There is an ugly new permutation of the Melissa email virus that appears to be auto-responding to messages you sent to other people. Here's what happens: You send an email so someone--anyone, a friend, co-worker, whoever--and then receive an auto-reply that looks like it was sent from that person. The message reads as follows:

Hi Paul!
I received your email and I shall send you a reply ASAP.
Till then, take a look at the attached zipped docs.
bye.
>

I actually received an auto-reply like this today from someone on the WinInfo mailing list. However, it's pretty clear that this person knew nothing about the virus and that's what really makes it so dangerous. Thanks to an earlier warning from Mike Gates, I knew not to open the attachment (and I probably would have: I was sitting there wondering what kind of person would attach a 250K file to an auto-reply when I remembered the virus warning from Mike).

So what can you do to protect yourself? First of all, be on the lookout for auto-replies with the above quoted message. If you're using an anti-virus program (and you should be; so should I: After this little episode, I updated mine immediately) check their Web site for an update. I know that Symantec's Norton Anti Virus has already been updated, for example. They have a great explanation of this virus on their Web site as well.
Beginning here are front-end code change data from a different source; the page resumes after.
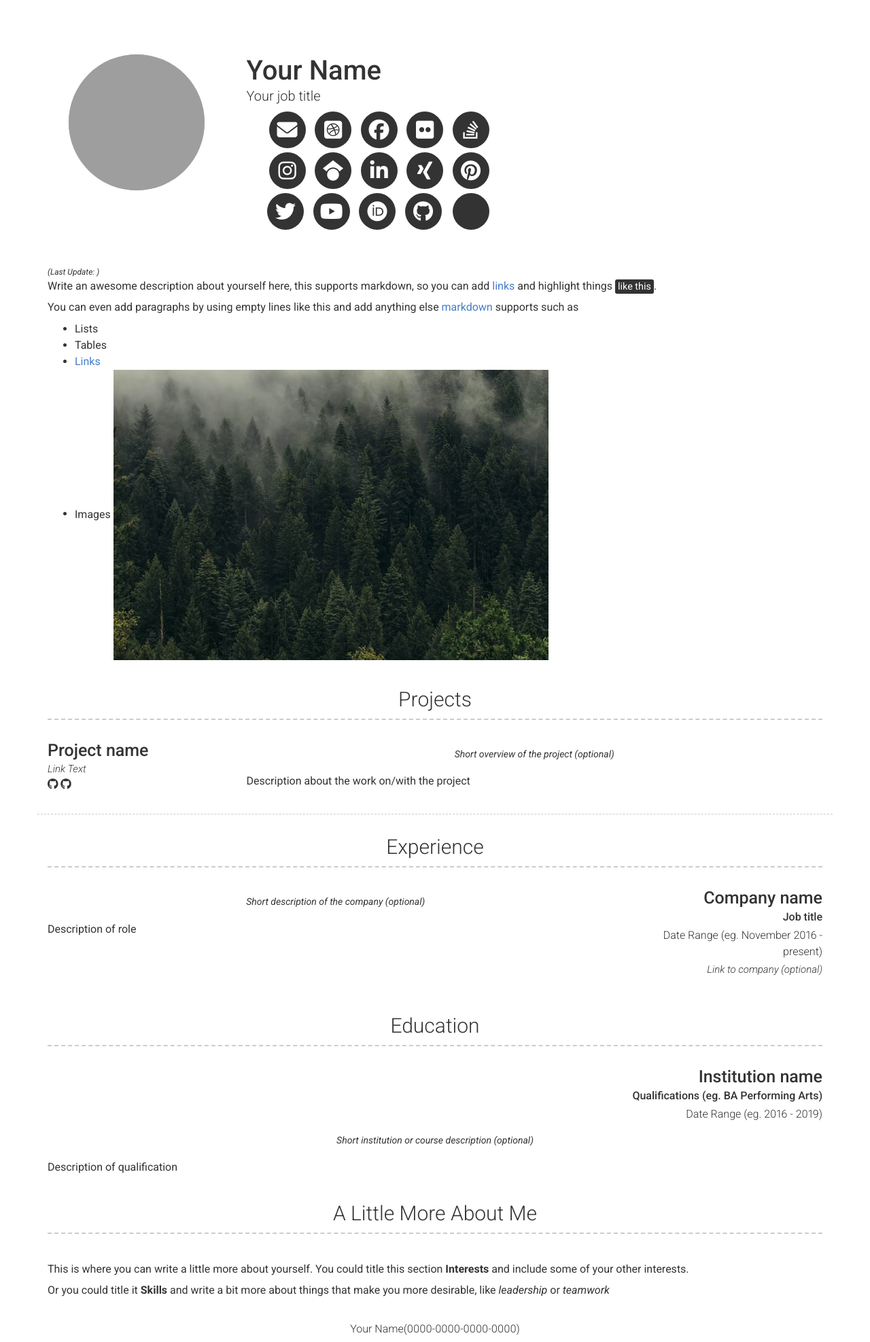
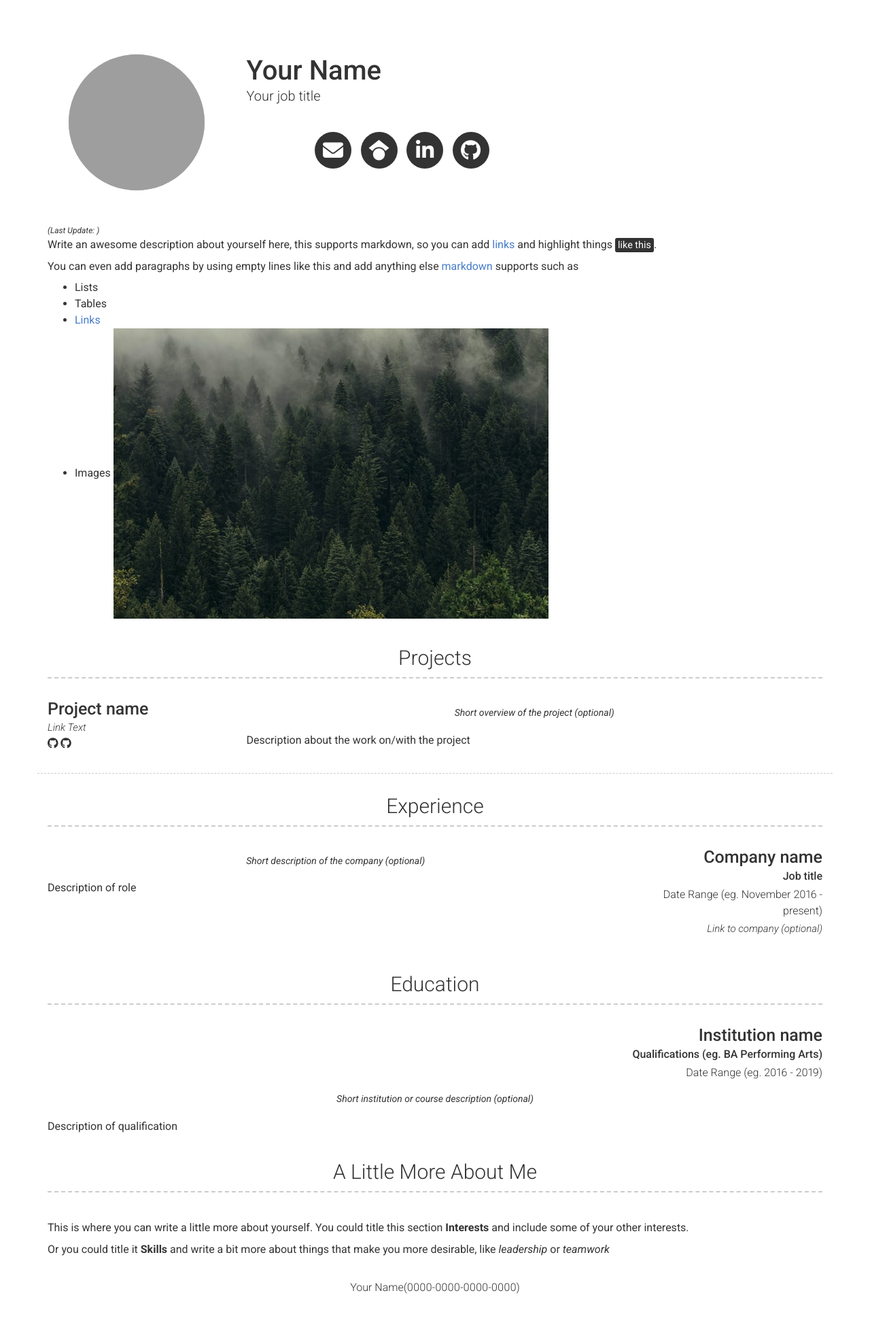
Before and after one commit to mo-shakiba/intCV, a Jekyll site: the page built from index.md, in a window 1280 px wide. Shown: the whole page at 68% size. Built offline with Jekyll 4.4.1, drawn with Linux system fonts in a browser that asks for light colours; after the commit the page ends 1914 px from its top, so only the background shows below that.

Commit message:
Update header.html

```diff
--- a/_includes/header.html
+++ b/_includes/header.html
@@ -7,47 +7,12 @@
       <h1>{{ site.name | escape }}</h1>
       <h2>{{ site.title | escape }}</h2>
     </div>
-    <div class="col-xs-12 col-sm-6 col-md-6 col-lg-4 header-right">
+    <div class="col-xs-12 col-sm-6 col-md-6 col-lg-4 header-left">
       <ul class="icons no-print">
         {%- if site.email -%}
           <li>
             <a title="Email" target="_blank" href="mailto:{{ site.email }}" class="button button--sacnite button--round-l">
               <i class="fa-solid fa-envelope" title="Email"></i>
-            </a>
-          </li>
-        {%- endif -%}
-        {%- if site.dribbble_username -%}
-          <li>
-            <a target="_blank" href="https://dribbble.com/{{ site.dribbble_username| cgi_escape | escape }}" class="button button--sacnite button--round-l">
-              <i class="fab fa-dribbble-square" title="Dribble link"></i>
-            </a>
-          </li>
-        {%- endif -%}
-        {%- if site.facebook_username -%}
-          <li>
-            <a target="_blank" href="https://www.facebook.com/{{ site.facebook_username| cgi_escape | escape }}" class="button button--sacnite button--round-l">
-              <i class="fab fa-facebook" title="Facebook link"></i>
-            </a>
-          </li>
-        {%- endif -%}
-        {%- if site.flickr_username -%}
-          <li>
-            <a target="_blank" href="https://www.flickr.com/photos/{{ site.flickr_username| cgi_escape | escape }}" class="button button--sacnite button--round-l">
-              <i class="fab fa-flickr" title="Flickr link"></i>
-            </a>
-          </li>
-        {%- endif -%}
-        {%- if site.stackoverflow_username -%}
-          <li>
-            <a target="_blank" href="https://stackoverflow.com/users/{{ site.stackoverflow_username| cgi_escape | escape }}" class="button button--sacnite button--round-l">
-              <i class="fab fa-stack-overflow" title="Stackoverflow link"></i>
-            </a>
-          </li>
-        {%- endif -%}
-        {%- if site.instagram_username -%}
-          <li>
-            <a target="_blank" href="https://www.instagram.com/{{ site.instagram_username| cgi_escape | escape }}" class="button button--sacnite button--round-l">
-              <i class="fab fa-instagram" title="Instagram link"></i>
             </a>
           </li>
         {%- endif -%}
@@ -65,41 +30,6 @@
             </a>
           </li>
         {%- endif -%}
-        {%- if site.xing_username -%}
-          <li>
-            <a target="_blank" href="https://www.xing.com/profile/{{ site.xing_username| cgi_escape | escape }}" class="button button--sacnite button--round-l">
-              <i class="fab fa-xing" title="Xing link"></i>
-            </a>
-          </li>
-        {%- endif -%}
-        {%- if site.pinterest_username -%}
-          <li>
-            <a target="_blank" href="https://www.pinterest.com/{{ site.pinterest_username| cgi_escape | escape }}" class="button button--sacnite button--round-l">
-              <i class="fab fa-pinterest" title="Pintrest link"></i>
-            </a>
-          </li>
-        {%- endif -%}
-        {%- if site.twitter_username -%}
-          <li>
-            <a target="_blank" href="https://twitter.com/{{ site.twitter_username| cgi_escape | escape }}" class="button button--sacnite button--round-l">
-              <i class="fab fa-twitter" title="Twitter link"></i>
-            </a>
-          </li>
-        {%- endif -%}
-        {%- if site.youtube_username -%}
-          <li>
-            <a target="_blank" href="https://www.youtube.com/{{ site.youtube_username| cgi_escape | escape }}" class="button button--sacnite button--round-l">
-              <i class="fab fa-youtube" title="Youtube link"></i>
-            </a>
-          </li>
-        {%- endif -%}
-        {%- if site.orcid_username -%}
-          <li>
-            <a target="_blank" href="https://orcid.org/{{ site.orcid_username | escape }}" class="button button--sacnite button--round-l">
-              <i class="fab fa-orcid" title="ORCiD link"></i>
-            </a>
-          </li>
-        {%- endif -%}
         {%- if site.github_username -%}
           <li>
             <a target="_blank" href="https://github.com/{{ site.github_username| cgi_escape | escape }}" class="button button--sacnite button--round-l">
@@ -107,13 +37,6 @@
             </a>
           </li>
         {%- endif -%}
-        {% for link in site.additional_links %}
-          <li>
-            {% include a.html href=link.url class="button button--sacnite button--round-l" %}
-              <i class="{{ link.icon }}" title="{{ link.title | escape }}"></i>
-            </a>
-          </li>
-        {% endfor %}
       </ul>
     </div>
   </div>
```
In short, be prepared. And be aware of this issue before it surprises you, as it almost did to me.

--Pau